Waymo’s safety program ensures application of industry-leading safety practices for operating AVs, which include fatigue management program for our trained vehicle operators and coordination with law enforcement agencies and emergency responders to deal safely with driverless vehicles. Emergency responders plan and prepare extensively to ensure that incident response capabilities are ready to be addressed for a range of events. Moreover, passengers have immediate voice access to the support team for ready assistance seamlessly. Waymo has a fleet response team that can provide remote assistance to the ADS in adverse scenarios. Waymo’s ADS is designed to recognize unexpected situations and contact its fleet response team for additional data on ADS’ visual feed and provide additional contextual information.
Risk Management and the Field Safety Process
Despite the thoroughness of Waymo’s safety methodologies discussed above, a complete safety program must address the residual risks that may remain from these processes and new risks revealed during actual operations.
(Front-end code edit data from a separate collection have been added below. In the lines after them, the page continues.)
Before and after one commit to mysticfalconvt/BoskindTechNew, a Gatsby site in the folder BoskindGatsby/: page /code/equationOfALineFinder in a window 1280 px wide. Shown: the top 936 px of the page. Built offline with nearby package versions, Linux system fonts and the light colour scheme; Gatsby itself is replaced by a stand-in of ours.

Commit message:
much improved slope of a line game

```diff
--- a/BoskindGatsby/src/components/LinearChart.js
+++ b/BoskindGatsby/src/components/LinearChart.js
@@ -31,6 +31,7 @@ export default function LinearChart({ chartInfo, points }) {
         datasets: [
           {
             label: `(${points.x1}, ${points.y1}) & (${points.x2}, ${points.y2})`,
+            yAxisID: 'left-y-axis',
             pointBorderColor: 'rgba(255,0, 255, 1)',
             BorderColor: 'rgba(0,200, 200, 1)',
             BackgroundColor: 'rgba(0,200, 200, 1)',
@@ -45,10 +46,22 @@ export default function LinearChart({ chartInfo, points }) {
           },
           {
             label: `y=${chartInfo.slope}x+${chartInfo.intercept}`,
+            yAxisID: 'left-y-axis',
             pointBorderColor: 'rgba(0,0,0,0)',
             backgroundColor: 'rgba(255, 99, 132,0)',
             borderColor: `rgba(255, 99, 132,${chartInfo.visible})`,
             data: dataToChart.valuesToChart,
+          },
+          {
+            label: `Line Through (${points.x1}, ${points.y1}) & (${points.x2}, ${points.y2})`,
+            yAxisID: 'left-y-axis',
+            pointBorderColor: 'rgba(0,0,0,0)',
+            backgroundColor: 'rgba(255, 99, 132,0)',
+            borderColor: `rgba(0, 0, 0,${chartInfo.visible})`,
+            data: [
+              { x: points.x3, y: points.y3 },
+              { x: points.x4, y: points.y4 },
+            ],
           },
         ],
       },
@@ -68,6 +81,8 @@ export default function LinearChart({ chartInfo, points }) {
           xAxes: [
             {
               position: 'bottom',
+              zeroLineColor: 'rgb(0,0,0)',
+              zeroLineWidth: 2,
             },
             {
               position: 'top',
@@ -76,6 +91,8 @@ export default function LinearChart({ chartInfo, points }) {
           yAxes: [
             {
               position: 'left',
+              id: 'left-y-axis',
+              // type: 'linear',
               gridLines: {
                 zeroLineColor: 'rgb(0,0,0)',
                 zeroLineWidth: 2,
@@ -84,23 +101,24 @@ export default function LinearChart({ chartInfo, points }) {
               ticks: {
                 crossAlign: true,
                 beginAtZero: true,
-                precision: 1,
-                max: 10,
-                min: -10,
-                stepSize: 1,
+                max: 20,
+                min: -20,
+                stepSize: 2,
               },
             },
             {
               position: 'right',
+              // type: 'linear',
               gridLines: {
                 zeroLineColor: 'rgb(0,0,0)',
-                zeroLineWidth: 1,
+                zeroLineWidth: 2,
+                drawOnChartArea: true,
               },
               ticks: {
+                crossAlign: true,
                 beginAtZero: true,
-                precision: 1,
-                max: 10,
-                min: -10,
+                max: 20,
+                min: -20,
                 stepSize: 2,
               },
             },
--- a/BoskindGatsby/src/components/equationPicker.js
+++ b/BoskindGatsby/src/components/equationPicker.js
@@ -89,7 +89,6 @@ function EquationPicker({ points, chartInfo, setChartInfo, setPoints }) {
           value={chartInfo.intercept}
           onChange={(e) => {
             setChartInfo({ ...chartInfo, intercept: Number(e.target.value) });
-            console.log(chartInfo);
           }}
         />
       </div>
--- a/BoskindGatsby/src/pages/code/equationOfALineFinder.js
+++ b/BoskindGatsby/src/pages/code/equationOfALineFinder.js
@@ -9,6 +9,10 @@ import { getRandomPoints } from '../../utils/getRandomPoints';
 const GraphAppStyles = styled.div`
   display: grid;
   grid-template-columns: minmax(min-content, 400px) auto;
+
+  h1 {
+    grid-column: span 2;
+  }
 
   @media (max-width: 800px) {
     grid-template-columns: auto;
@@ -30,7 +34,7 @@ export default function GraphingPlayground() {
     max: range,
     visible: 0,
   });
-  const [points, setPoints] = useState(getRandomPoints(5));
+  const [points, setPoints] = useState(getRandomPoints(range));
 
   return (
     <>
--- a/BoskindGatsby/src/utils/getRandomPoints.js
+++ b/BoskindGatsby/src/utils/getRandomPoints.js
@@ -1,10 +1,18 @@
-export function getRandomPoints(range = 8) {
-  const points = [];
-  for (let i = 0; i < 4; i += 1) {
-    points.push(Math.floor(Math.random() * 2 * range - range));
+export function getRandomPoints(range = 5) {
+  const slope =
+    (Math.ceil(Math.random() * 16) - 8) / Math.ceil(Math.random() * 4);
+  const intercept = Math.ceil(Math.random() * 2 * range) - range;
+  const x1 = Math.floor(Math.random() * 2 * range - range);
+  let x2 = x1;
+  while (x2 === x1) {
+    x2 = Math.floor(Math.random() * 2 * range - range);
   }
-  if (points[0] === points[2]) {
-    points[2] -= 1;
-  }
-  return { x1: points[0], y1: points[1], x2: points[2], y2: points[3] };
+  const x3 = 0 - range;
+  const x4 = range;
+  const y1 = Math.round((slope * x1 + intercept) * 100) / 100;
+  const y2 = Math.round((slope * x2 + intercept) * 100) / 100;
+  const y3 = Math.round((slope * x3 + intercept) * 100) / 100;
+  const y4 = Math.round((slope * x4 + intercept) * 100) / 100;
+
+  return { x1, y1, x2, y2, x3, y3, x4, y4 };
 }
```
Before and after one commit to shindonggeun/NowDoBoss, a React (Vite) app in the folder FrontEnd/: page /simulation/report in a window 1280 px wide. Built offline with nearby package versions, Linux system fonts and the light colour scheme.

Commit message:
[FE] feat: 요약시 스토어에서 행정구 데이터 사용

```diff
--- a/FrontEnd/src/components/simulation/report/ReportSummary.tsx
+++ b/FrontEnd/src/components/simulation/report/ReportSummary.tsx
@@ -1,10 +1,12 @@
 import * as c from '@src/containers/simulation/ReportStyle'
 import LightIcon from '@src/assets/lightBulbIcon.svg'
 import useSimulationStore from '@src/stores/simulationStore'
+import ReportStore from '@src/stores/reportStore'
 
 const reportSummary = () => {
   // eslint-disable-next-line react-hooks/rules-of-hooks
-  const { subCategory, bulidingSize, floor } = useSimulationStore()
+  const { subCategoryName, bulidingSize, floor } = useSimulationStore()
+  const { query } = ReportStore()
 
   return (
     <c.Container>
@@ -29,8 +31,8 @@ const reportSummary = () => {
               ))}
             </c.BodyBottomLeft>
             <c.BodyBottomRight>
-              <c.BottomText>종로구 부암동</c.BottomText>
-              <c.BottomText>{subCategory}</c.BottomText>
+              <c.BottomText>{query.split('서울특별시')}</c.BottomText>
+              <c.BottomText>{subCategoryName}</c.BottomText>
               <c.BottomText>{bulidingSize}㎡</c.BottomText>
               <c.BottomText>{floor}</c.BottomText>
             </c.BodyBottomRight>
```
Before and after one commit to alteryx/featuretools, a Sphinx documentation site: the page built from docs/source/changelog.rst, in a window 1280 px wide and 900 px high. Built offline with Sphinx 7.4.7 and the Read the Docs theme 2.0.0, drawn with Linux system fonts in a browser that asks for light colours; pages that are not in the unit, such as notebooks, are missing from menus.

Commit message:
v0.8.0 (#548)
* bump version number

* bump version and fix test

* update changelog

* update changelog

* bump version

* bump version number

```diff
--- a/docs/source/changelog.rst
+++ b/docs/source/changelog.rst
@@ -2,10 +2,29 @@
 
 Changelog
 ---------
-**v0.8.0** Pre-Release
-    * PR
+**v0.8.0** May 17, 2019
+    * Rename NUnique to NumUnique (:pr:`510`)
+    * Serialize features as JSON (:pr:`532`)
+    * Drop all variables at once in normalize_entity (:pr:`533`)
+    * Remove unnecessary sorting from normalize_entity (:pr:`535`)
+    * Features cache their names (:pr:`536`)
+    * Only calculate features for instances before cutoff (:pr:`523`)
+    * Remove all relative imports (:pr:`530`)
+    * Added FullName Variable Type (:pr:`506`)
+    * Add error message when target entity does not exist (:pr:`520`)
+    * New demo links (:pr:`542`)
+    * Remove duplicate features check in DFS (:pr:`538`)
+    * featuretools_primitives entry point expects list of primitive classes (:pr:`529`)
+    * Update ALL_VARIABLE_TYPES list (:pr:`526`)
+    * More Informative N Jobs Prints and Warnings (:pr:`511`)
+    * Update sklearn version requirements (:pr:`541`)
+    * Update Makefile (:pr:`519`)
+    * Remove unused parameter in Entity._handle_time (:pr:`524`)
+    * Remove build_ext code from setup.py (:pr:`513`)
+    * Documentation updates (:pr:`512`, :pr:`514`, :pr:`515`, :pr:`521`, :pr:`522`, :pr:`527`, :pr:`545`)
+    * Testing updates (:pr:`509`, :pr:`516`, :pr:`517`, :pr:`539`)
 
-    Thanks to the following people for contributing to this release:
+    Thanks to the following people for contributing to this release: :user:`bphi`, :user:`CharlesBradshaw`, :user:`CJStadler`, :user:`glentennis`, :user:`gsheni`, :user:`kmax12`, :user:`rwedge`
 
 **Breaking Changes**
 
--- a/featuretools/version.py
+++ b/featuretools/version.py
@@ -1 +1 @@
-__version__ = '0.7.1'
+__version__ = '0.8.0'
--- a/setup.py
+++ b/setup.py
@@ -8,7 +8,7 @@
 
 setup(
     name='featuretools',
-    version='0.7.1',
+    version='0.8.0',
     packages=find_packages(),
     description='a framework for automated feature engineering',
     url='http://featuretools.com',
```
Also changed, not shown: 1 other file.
Waymo’s safety program encompasses a full life cycle of AVs. Waymo’s Risk Management Program (“RMP”) identifies, prioritizes, and drives the resolution of potential safety issues before the new or updated features or software are used on public roads or tested at the structured test facility. Issues are prioritized based on a consistent framework for categorizing the residual risk and escalated according to the category, ensuring priority resolution to highest risks and appropriate level of review.
An effective safety program should include a governance process for making important safety decisions based on the outputs of various safety methodologies. Waymo’s governance process includes a tiered system of analyzing safety issues that arise from field safety.
Levels of Autonomous Vehicles
Autonomous Vehicle Technologies
A schematic illustration of the hardware components of an autonomous car is given below for a complete understanding of such vehicles. This was released by University of Michigan.
Although AV technology is at a progressive stage, it represents a fast-paced field of modern technology, as companies compete for dominance in this important field of emerging transportation capacity. AVs will extend its profound effects within the automotive sector to not just cars but also trucks, long distance trailers, tractors and two wheelers. AVs possess much more intelligence and operational capacity than yesteryears and will lead to the emergence of an integrated transportation infrastructure.
DOT and NHTSA, Federal Automated Vehicles Policy, September 2016, p. 9, https://www.transportation.gov/AV/federal-automated-vehicles-policy-september-2016
Anupam is an United Nations speaker on Electric Mobility, a tech evangelist and a passionate business professional with global experience in consulting, strategy, innovation, key account management, & product management in diversified industries. He worked in Tata Motors, Mahindra & Mahindra, Wipro Technologies and Tata Technologies. He managed the relationship with the largest automotive clients in India, Japan, NA, Germany and France. He is currently pursuing PhD on EV branding for early adoption at IIM Ranchi.
Published in Telematics Wire